Visit to Heygate Farms, Swaffham


There were rain clouds in the sky as a group of the Society’s members assembled at Heygates Farm, just outside Swaffham, but the rain held off. This farm visit was a new venture for the Breckland Society, yet we live in a farming area, and the thought was that members would find it interesting to hear what is behind the operations we see in the fields around us, and what makes a modern commercial farm tick.

Heygates are a big milling and baking group (with one of their mills next to Downham Market station), but their farm at Swaffham is run independently of their other interests. William Gribbon, the energetic farm manager who hosted our visit, gave us a highly articulate account of the crops they grow and the problems of growing them, as well as the conservation work they fit in alongside producing food for the market.
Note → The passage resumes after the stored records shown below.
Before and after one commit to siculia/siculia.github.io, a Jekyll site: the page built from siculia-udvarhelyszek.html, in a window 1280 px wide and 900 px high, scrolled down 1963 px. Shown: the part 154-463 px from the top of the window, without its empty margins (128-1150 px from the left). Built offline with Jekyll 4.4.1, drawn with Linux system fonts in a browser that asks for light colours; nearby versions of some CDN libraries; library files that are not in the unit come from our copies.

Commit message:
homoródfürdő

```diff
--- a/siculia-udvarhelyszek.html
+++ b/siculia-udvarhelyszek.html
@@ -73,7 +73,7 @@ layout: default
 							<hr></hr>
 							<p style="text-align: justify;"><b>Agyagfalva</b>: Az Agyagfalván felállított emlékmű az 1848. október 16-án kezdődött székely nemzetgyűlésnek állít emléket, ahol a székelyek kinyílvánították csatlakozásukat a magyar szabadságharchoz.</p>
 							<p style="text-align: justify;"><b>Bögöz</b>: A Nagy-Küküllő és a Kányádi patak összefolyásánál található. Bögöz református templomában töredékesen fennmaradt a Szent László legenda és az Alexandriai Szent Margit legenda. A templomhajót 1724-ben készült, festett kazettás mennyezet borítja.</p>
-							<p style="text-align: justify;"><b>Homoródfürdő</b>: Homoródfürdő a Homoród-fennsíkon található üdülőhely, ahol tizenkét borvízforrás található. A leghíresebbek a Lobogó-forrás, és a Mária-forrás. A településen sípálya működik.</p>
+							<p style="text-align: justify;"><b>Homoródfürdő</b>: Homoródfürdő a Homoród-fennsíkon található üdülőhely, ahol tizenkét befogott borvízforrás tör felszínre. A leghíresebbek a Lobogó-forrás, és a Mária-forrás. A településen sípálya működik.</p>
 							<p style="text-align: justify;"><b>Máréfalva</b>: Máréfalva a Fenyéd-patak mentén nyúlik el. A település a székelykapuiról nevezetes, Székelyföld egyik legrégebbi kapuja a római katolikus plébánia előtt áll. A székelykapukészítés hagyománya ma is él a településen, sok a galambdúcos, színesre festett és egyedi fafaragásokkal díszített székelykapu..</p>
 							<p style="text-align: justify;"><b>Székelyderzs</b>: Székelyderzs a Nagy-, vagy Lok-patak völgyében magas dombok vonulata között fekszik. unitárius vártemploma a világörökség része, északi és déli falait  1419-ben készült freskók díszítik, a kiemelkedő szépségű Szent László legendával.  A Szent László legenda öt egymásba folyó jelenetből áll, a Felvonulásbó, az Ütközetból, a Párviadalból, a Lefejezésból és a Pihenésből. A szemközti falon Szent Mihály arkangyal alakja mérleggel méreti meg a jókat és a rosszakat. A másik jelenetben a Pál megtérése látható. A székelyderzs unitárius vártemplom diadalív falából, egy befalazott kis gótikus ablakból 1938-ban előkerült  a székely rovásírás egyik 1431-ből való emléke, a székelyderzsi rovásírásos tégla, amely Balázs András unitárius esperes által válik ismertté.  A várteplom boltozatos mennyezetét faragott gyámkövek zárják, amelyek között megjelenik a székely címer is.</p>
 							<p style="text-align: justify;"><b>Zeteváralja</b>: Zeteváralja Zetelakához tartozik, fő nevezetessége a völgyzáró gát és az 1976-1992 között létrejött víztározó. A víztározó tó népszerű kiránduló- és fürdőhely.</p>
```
William proved well able to hold his own with the challenging questions that our sparky group of members fired at him, taking even the plainly provocative points with good humour. He spoke of his eleven different potato varieties much as a wine-grower would speak of grape varieties – reverently; and told of his uphill efforts to get Swaffham Waitrose to take more of his truly local produce. We are to watch for “Norfolk Peer”. We now understand the system of rotation, not quite as it was when Coke of Norfolk introduced it at Holkham, whereby potatoes are succeeded by pigs (to clear up) and pigs in turn by grass (to clean up and rest the land after pigs)

With the season for lifting potatoes in full swing we were taken in best shooting-party style by trailer to see two complex machines driven in tandem; lifting, cleaning, sorting and boxing the crop all in one operation. From field to supermarket can be done in a day.

Low rainfall in the Brecks means that water for crops is often in short supply and a giant on-farm reservoir, filled by recent rain, is ready for next spring’s irrigation. Cropping aside, parts of this farm are managed to encourage wild birds, including the Breckland speciality, the stone-curlew. William explained how dependent this side of the business is on government subsidies, for which the outlook beyond 2012 is uncertain. For now, the birds are doing well. A record-breaking flock of woodlarks has been seen there.

Our warm thanks to Heygate Farms Ltd for allowing us to see behind the scenes and to William Gribbon for leading this event so engagingly.